Ciguatoxins are the toxic principles of ciguatera, a widespread seafood poisoning of dinoflagellate origin. The structures consist of 13 trans-fused cyclic ethers including eight- and nine-membered oxacycles. Here, we will present our achievement of the first total synthesis of ciguatoxin CTX3C (1) using ring-closing metathesis (RCM) as the key transformation. The ABCDE fragment 2 was synthesized by an alkylative coupling between the AB ring 4 and the E ring 5, followed by construction of the CD ring portion using RCM. The synthesis of the HIJKLM ring fragment 3 was started from the I ring 6 and the LM ring 7, which were coupled by esterification to afford the dithioacetal 17. Intramolecular carbonyl olefination of 17 using a low-valent titanium reagent produced the cyclic enol ether 16 reproducibly, the product 16 was then converted to the IJKLM fragment 19. Furthermore, the H ring moiety was successfully constructed in 19 in a similar manner to our previously established route, utilizing an acid catalyzed vinylepoxide-alcohol cyclization.
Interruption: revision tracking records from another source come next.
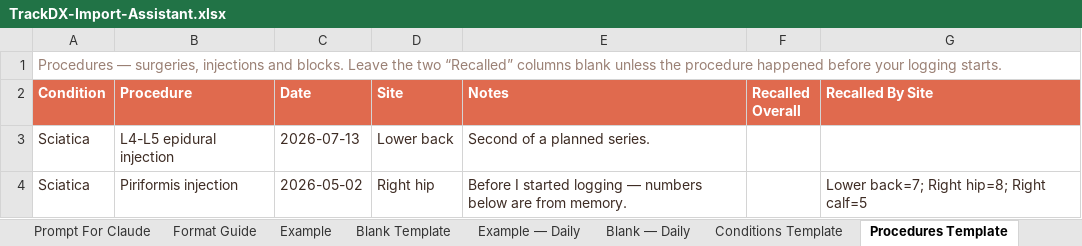
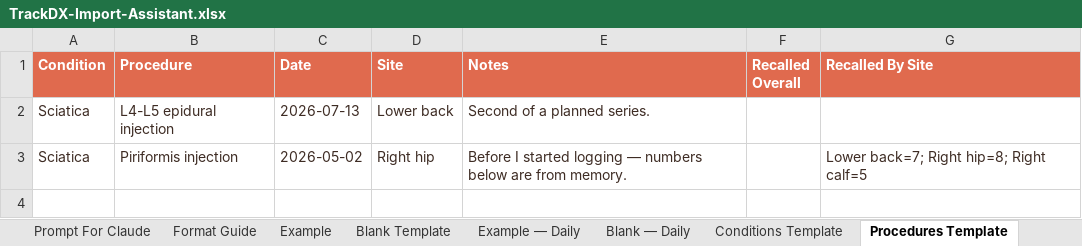
Before and after one commit to TrackDXapp/tracked-website, an Excel workbook: assets/files/TrackDX-Import-Assistant.xlsx, sheet Procedures Template, drawn as a sheet; values as stored, in another font and other column widths than the file's, no borders; the diff names each change by its address in the sheet, - before the commit and + after, or states it on an @@ line.

```diff
--- a/assets/files/TrackDX-Import-Assistant.xlsx (sheet Procedures Template)
+++ b/assets/files/TrackDX-Import-Assistant.xlsx (sheet Procedures Template)
-row 1: Procedures — surgeries, injections and blocks. Leave the two “Recalled” columns blank unless the procedure happened before your logging starts.
```
Also changed, not shown: sheet Conditions Template, sheet Med Periods Template, sheet Blank — Daily, sheet Example — Daily, sheet Blank Template, sheet Example, 1 more sheet, 1 other file.
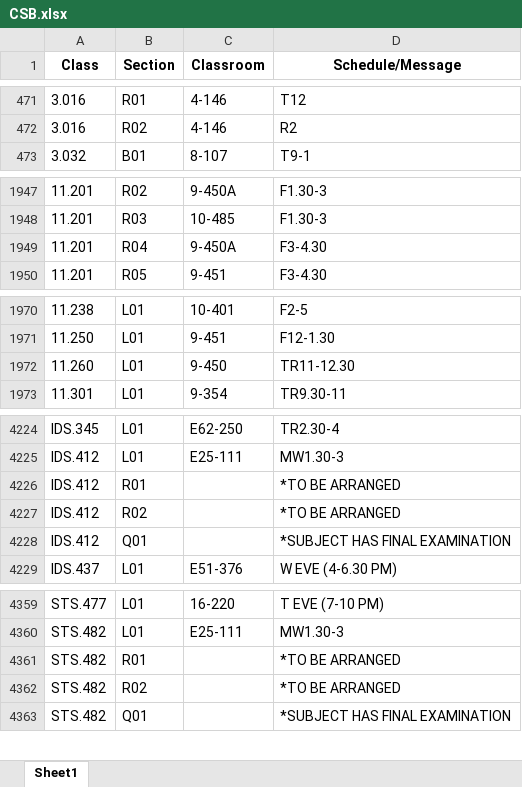
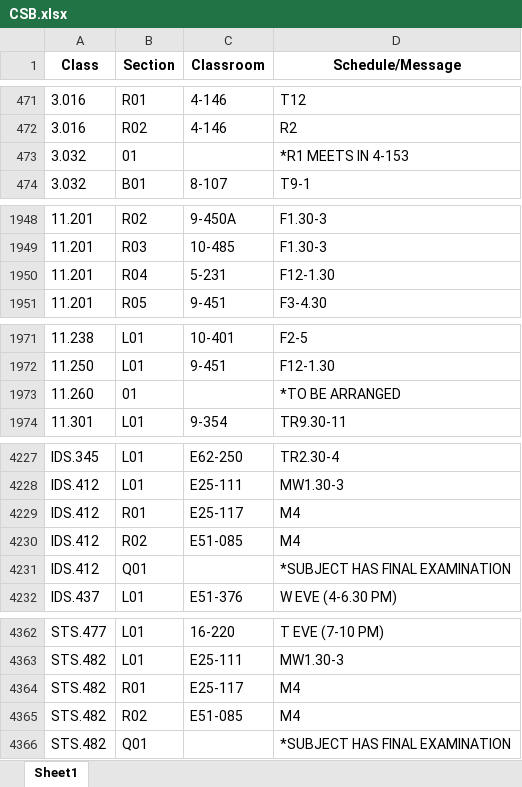
Before and after one commit to edfan/firehose, an Excel workbook: new_scripts/CSB.xlsx, sheet Sheet1, drawn as a sheet; only a part is shown, gaps mark what is left out; values as stored, in another font and other column widths than the file's, no borders; addresses are those after the commit; the diff covers the shown part only; the diff names each change by its address in the sheet, - before the commit and + after, or states it on an @@ line.

```diff
--- a/new_scripts/CSB.xlsx (sheet Sheet1)
+++ b/new_scripts/CSB.xlsx (sheet Sheet1)
+row 473: 3.032 | 01 |  | *R1 MEETS IN 4-153
-C1950 (Classroom): 9-450A
+C1950 (Classroom): 5-231
-D1950 (Schedule/Message): F3-4.30
+D1950 (Schedule/Message): F12-1.30
-B1973 (Section): L01
+B1973 (Section): 01
-C1973 (Classroom): 9-450
+C1973 (Classroom): (empty)
-D1973 (Schedule/Message): TR11-12.30
+D1973 (Schedule/Message): *TO BE ARRANGED
-C4229 (Classroom): (empty)
+C4229 (Classroom): E25-117
-D4229:D4230 (Schedule/Message): *TO BE ARRANGED
+D4229:D4230 (Schedule/Message): M4
-C4230 (Classroom): (empty)
+C4230 (Classroom): E51-085
-C4364 (Classroom): (empty)
+C4364 (Classroom): E25-117
-D4364:D4365 (Schedule/Message): *TO BE ARRANGED
+D4364:D4365 (Schedule/Message): M4
-C4365 (Classroom): (empty)
+C4365 (Classroom): E51-085
```
Also changed, not shown: 2 added rows and 44 edited cells elsewhere in this sheet, 6 other files.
In order to establish a viable coupling strategy of the fragments, the EFGH ring fragment 36 was chosen as a model compound. The desired mixed acetal 32 was obtained by the reaction of the seven-membered acetal 31 with TMSSPh in the presence of TMSOTf in 87% yield. Subsequently, the RCM reaction of 35 successfully provided the EFGH ring fragment 36. Next, the developed coupling method was applied to the total synthesis. Condensation between the ABCDE ring fragment 2 and the HIJKLM ring fragment 3 afforded the seven-membered acetal 37. Finally, deprotection of the tris-benzyl CTX3C (41) under Birch conditions gave synthetic 1, identical in all respect with the natural product. We have thus realized the first total synthesis of CTX3C (1) using a powerful, highly convergent, and efficient strategy.